Born to do Math 192 – Legendary IQ Test-Taker in a Niche Community
November 8, 2020
[Beginning of recorded material]
Scott Douglas Jacobsen: How many IQ tests have you taken?
Rick Rosner: Probably 40 if you include the SAT and GRE, they can be converted to IQ scores. I have easily taken 40 IQ and IQ-type tests.
Jacobsen: Do you take more alternative tests or mainstream tests?
Rosner: I’m pushing 30 alternative tests. I’ve gotten the highest score ever recorded on more high-end IQ tests than anyone else.
Jacobsen: Is that why you’re legendary within that niche community?
Rosner: One reason I am legendary is there aren’t that many people in the community.
Jacobsen: I like the way Tim Roberts characterized it. He characterized the community as stamp collectors. You’re the one with the rarest and most stamps.
Rosner: It’s a sport nobody plays. It’s like the world’s strongest man, but with fewer competitors. It is really niche, because it is niche; people involved with it know each other. You said, “What about unmeasurable genius? The people who take all these tests.” [Ed. Before the recording.]

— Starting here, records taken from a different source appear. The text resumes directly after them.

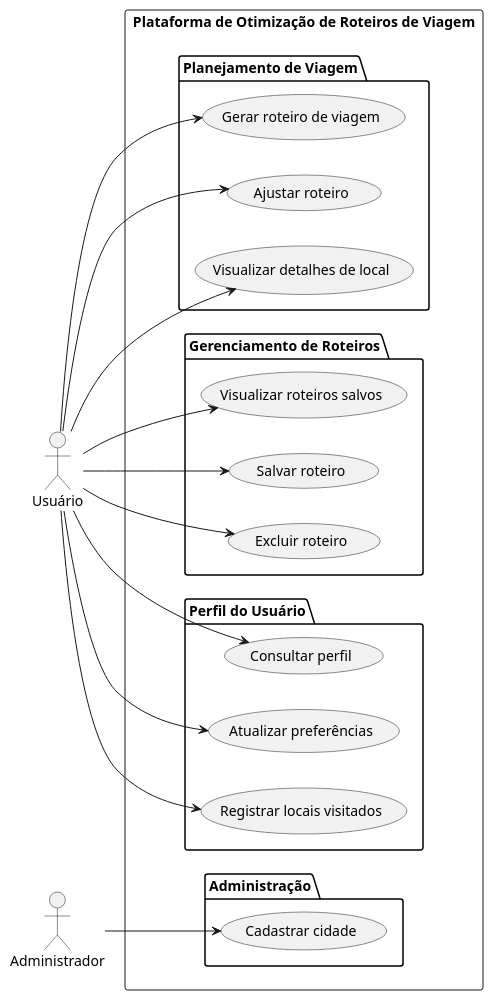
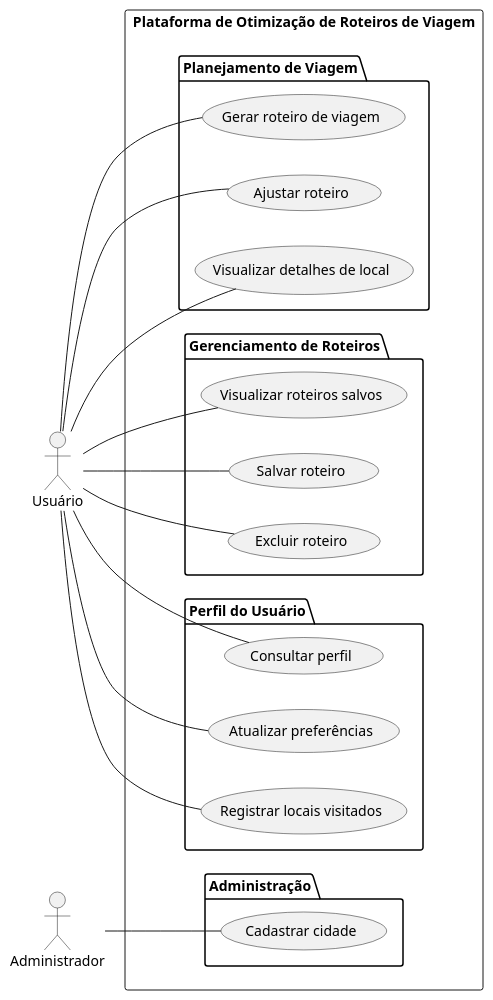
The diagram in Projeto/Documentação/02 - Casos de Uso/Casos de Uso.md (Engomadinhos-de-Salmourao/Grafos), drawn with PlantUML before and after one commit.

Commit message:
Update Casos de Uso.md

```diff
--- a/Projeto/Documentação/02 - Casos de Uso/Casos de Uso.md
+++ b/Projeto/Documentação/02 - Casos de Uso/Casos de Uso.md
@@ -1,44 +1,44 @@
 @startuml
 left to right direction
 
 actor "Usuário" as Usuario
 actor "Administrador" as Admin
 
 rectangle "Plataforma de Otimização de Roteiros de Viagem" {
 
-package "Planejamento de Viagem" {
-usecase "Gerar roteiro de viagem" as UC1
-usecase "Ajustar roteiro" as UC2
-usecase "Visualizar detalhes de local" as UC3
+package "Planejamento de Viagem" { 
+ usecase "Gerar roteiro de viagem" as UC1 
+ usecase "Ajustar roteiro" as UC2 
+ usecase "Visualizar detalhes de local" as UC3 
 }
 
-package "Gerenciamento de Roteiros" {
-usecase "Visualizar roteiros salvos" as UC4
-usecase "Salvar roteiro" as UC5
-usecase "Excluir roteiro" as UC6
+package "Gerenciamento de Roteiros" { 
+ usecase "Visualizar roteiros salvos" as UC4 
+ usecase "Salvar roteiro" as UC5 
+ usecase "Excluir roteiro" as UC6 
 }
 
-package "Perfil do Usuário" {
-usecase "Consultar perfil" as UC7
-usecase "Atualizar preferências" as UC8
-usecase "Registrar locais visitados" as UC9
+package "Perfil do Usuário" { 
+ usecase "Consultar perfil" as UC7
+ usecase "Atualizar preferências" as UC8 
+ usecase "Registrar locais visitados" as UC9 
 }
 
-package "Administração" {
-usecase "Cadastrar cidade" as UC10
-}
+package "Administração" { 
+ usecase "Cadastrar cidade" as UC10 
+} 
 }
 
-Usuario --> UC1
-Usuario --> UC2
-Usuario --> UC3
-Usuario --> UC4
-Usuario --> UC5
-Usuario --> UC6
-Usuario --> UC7
-Usuario --> UC8
-Usuario --> UC9
+Usuario -- UC1
+Usuario -- UC2
+Usuario -- UC3 
+Usuario -- UC4 
+Usuario -- UC5 
+Usuario -- UC6 
+Usuario -- UC7 
+Usuario -- UC8 
+Usuario -- UC9
 
-Admin --> UC10
+Admin -- UC10
 
 @enduml
```
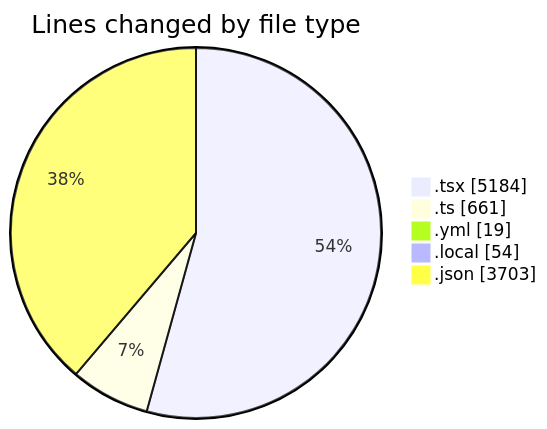
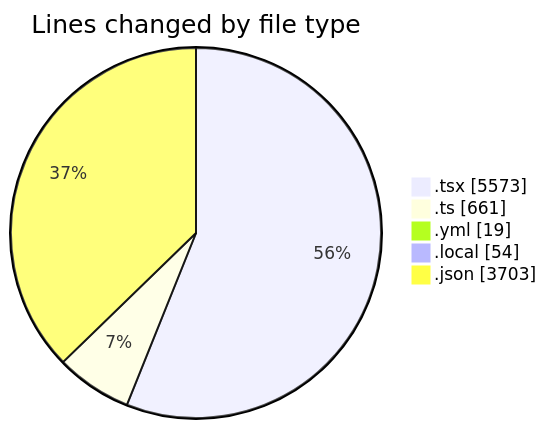
One commit to julien-gomy/code-tracking changed the first of 2 diagrams in 2025-11-18/eventscop-frontend-guide__workspace_/README.md. Above: the diagram before and after it, drawn with Mermaid. The commit also changed other lines of this file and 1 other file, not shown here.

````diff
--- a/2025-11-18/eventscop-frontend-guide__workspace_/README.md
+++ b/2025-11-18/eventscop-frontend-guide__workspace_/README.md
@@ -67,9 +68,9 @@
 ```mermaid
 pie showData
 title Lines changed by file type
-".tsx" : 5184
+".tsx" : 5573
 ".ts" : 661
 ".yml" : 19
 ".local" : 54
 ".json" : 3703
 ```
````
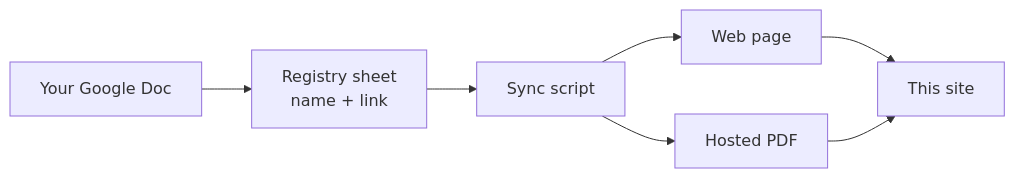
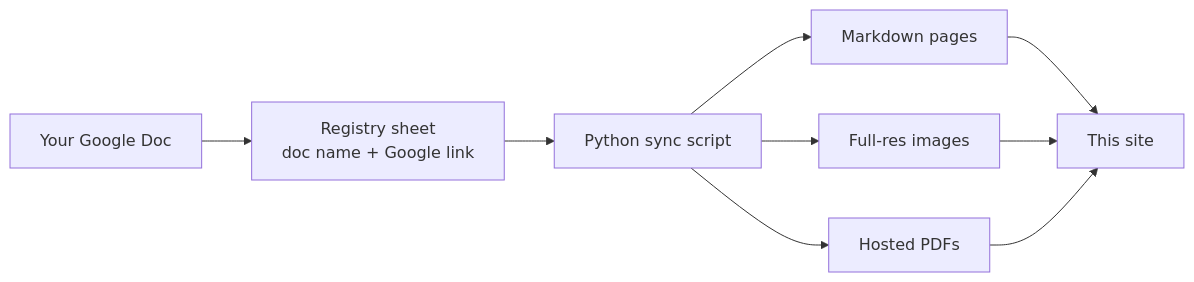
The diagram in docs/authoring/how_it_works.md (asrc-nanofab/nanodocs), drawn with Mermaid before and after one commit. The commit also changed other lines of this file and 1 other file, not shown here.

````diff
--- a/docs/authoring/how_it_works.md
+++ b/docs/authoring/how_it_works.md
@@ -9,9 +8,11 @@
 ```mermaid
 flowchart LR
-    GD[Your Google Doc] --> REG[Registry sheet<br/>name + link]
-    REG --> SYNC[Sync script]
-    SYNC --> PAGE[Web page]
-    SYNC --> PDF[Hosted PDF]
-    PAGE --> SITE[This site]
+    GD[Your Google Doc] --> REG[Registry sheet<br/>doc name + Google link]
+    REG --> SYNC[Python sync script]
+    SYNC --> MD[Markdown pages]
+    SYNC --> IMG[Full-res images]
+    SYNC --> PDF[Hosted PDFs]
+    MD --> SITE[This site]
+    IMG --> SITE
     PDF --> SITE
 ```
````
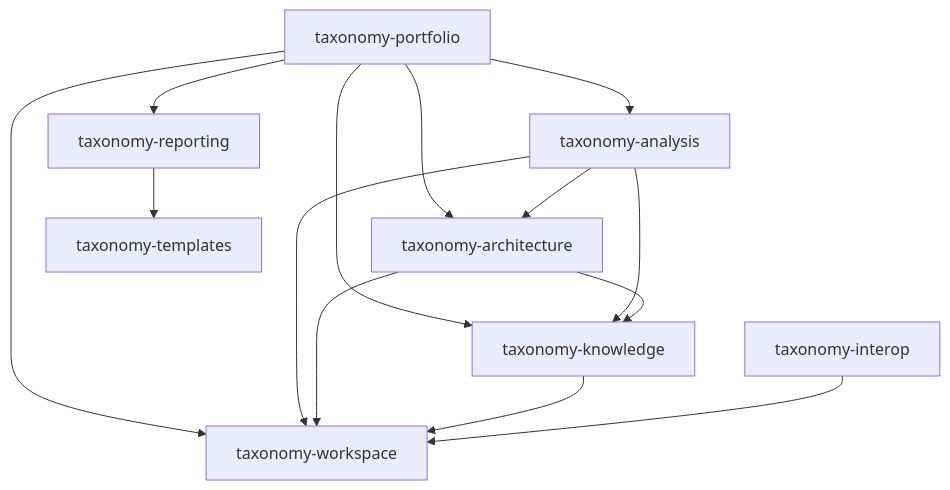
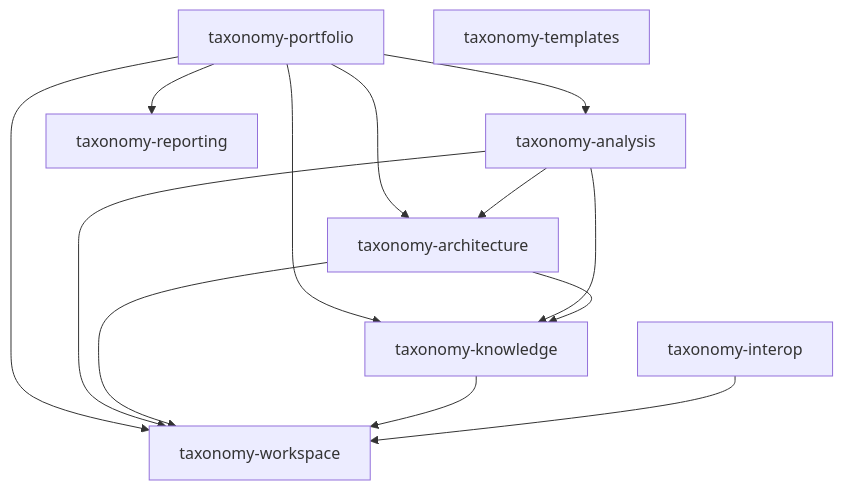
The second of 4 diagrams in docs/de/ARCHITECTURE.md (carstenartur/Taxonomy), drawn with Mermaid before and after one commit. The commit also changed other lines of this file and 345 other files, not shown here.

````diff
--- a/docs/de/ARCHITECTURE.md
+++ b/docs/de/ARCHITECTURE.md
@@ -94,24 +93,23 @@
 ```mermaid
 flowchart TB
     taxonomy-portfolio["taxonomy-portfolio"]
     taxonomy-analysis["taxonomy-analysis"]
     taxonomy-architecture["taxonomy-architecture"]
     taxonomy-reporting["taxonomy-reporting"]
     taxonomy-knowledge["taxonomy-knowledge"]
     taxonomy-interop["taxonomy-interop"]
     taxonomy-workspace["taxonomy-workspace"]
     taxonomy-templates["taxonomy-templates"]
     taxonomy-portfolio --> taxonomy-analysis
     taxonomy-portfolio --> taxonomy-architecture
     taxonomy-portfolio --> taxonomy-knowledge
     taxonomy-portfolio --> taxonomy-workspace
     taxonomy-analysis --> taxonomy-architecture
     taxonomy-analysis --> taxonomy-knowledge
     taxonomy-analysis --> taxonomy-workspace
     taxonomy-architecture --> taxonomy-knowledge
-    taxonomy-reporting --> taxonomy-templates
     taxonomy-portfolio --> taxonomy-reporting
     taxonomy-architecture --> taxonomy-workspace
     taxonomy-knowledge --> taxonomy-workspace
     taxonomy-interop --> taxonomy-workspace
 ```
````
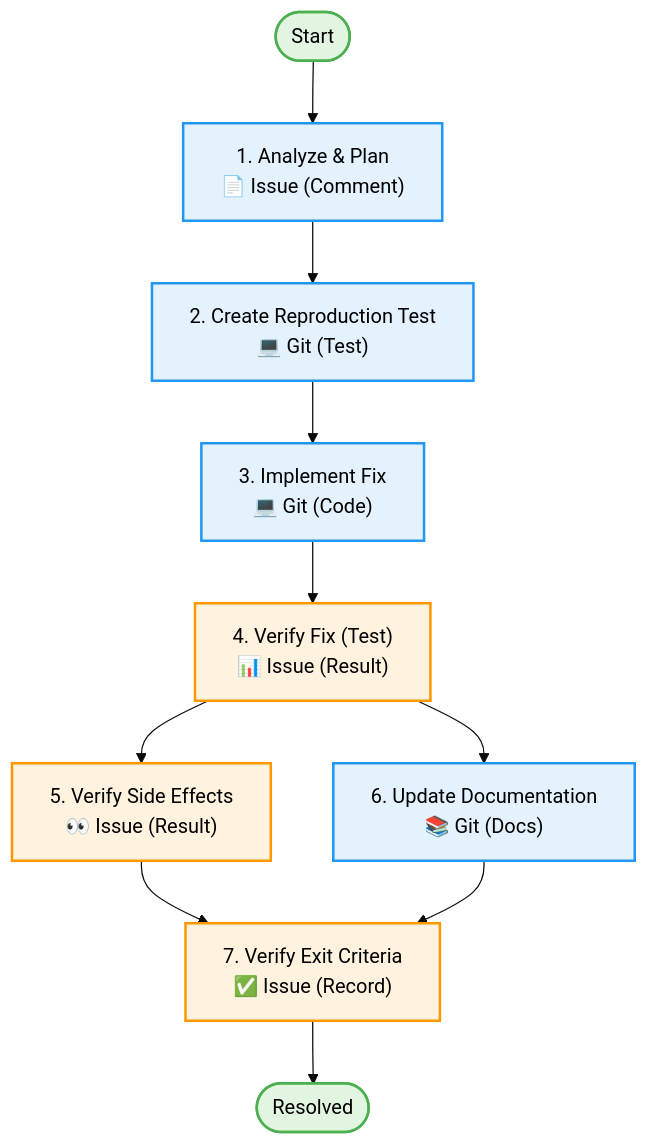
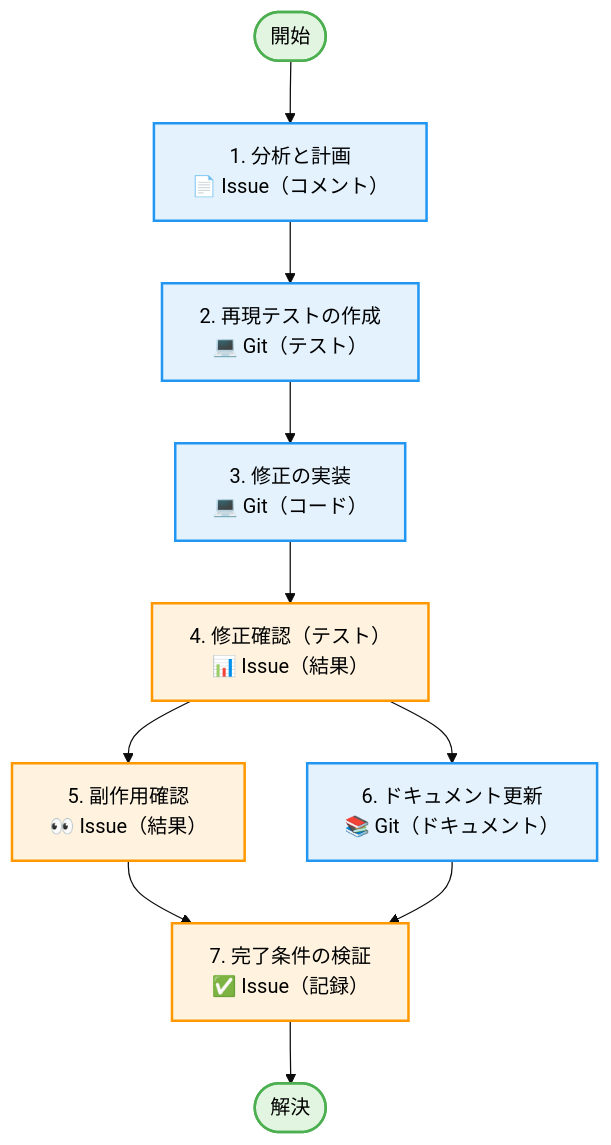
The third of 4 diagrams in knowledge/workflows/workflow.md (LongbowXXX/ai-tuber), drawn with Mermaid (base theme) before and after one commit. The commit also changed other lines of this file and 68 other files, not shown here.

````diff
--- a/knowledge/workflows/workflow.md
+++ b/knowledge/workflows/workflow.md
@@ -156,21 +156,21 @@
 ```mermaid
 graph TD
-    Start([Start]) --> T1
-    T1["1. Analyze & Plan<br/>📄 Issue (Comment)"] --> T2
-    T2["2. Create Reproduction Test<br/>💻 Git (Test)"] --> T3
-    T3["3. Implement Fix<br/>💻 Git (Code)"] --> T4
-    T4["4. Verify Fix (Test)<br/>📊 Issue (Result)"] --> T5
+  Start([開始]) --> T1
+  T1["1. 分析と計画<br/>📄 Issue（コメント）"] --> T2
+  T2["2. 再現テストの作成<br/>💻 Git（テスト）"] --> T3
+  T3["3. 修正の実装<br/>💻 Git（コード）"] --> T4
+  T4["4. 修正確認（テスト）<br/>📊 Issue（結果）"] --> T5
     T4 --> T6
-    T5["5. Verify Side Effects<br/>👀 Issue (Result)"] --> T7
-    T6["6. Update Documentation<br/>📚 Git (Docs)"] --> T7
-    T7["7. Verify Exit Criteria<br/>✅ Issue (Record)"] --> End
-    End([Resolved])
+  T5["5. 副作用確認<br/>👀 Issue（結果）"] --> T7
+  T6["6. ドキュメント更新<br/>📚 Git（ドキュメント）"] --> T7
+  T7["7. 完了条件の検証<br/>✅ Issue（記録）"] --> End
+  End([解決])
 
     classDef startEnd fill:#e1f5e1,stroke:#4caf50,stroke-width:2px,color:#000
     classDef task fill:#e3f2fd,stroke:#2196f3,stroke-width:2px,color:#000
     classDef check fill:#fff3e0,stroke:#ff9800,stroke-width:2px,color:#000
 
     class Start,End startEnd
     class T1,T2,T3,T6 task
     class T4,T5,T7 check
 ```
````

There is no person who maxes out the tests all the time. Nobody does that. The reason I have done that well myself on these tests; not because it is easy, but because I have put in the time and work. I worked hard on the tests. I did the research and the deduction, and, to a great extent, the profiling of the various authors of the tests.
Because when an author has written multiple tests like Ronald Hoeflin, like Paul Cooijmans, like out of Tasmania Jason Betts. It is really helpful to take multiple tests by the same person. Because you learn their habits of item construction.
It is easier for me to do well on the Titan Test. Maybe, Hoeflin’s toughest test, but I spent a lot of time on the Mega Test, probably Hoeflin’s second-toughest test. There was a show, Scorpion, which was a show about a real-life genius.
But it was turned into an adventure show about a squad of geniuses that didn’t have much to do with the actual guy’s life. I wrote to them a couple of times, “You should have me in for an interview to write for the show. This is right up my alley, because it is a show about geniuses.” There’s a big production show a mile away from where I live.
But nothing, I thought a good episode of that show would be to have a high-IQ guy, who doesn’t feel acknowledged by the world and starts sending bombs to people. Booby-traps that you have to be really smart to figure out the puzzles built into the bombs.
Jacobsen: Like the misnamed Unabomber?
Rosner: He didn’t want people to disarm bombs. He wanted his bombs to go off. This is for the purposes of the show. The world has not acknowledged his gifts, so he will get revenge on the world by sending these high-IQ booby-traps to people.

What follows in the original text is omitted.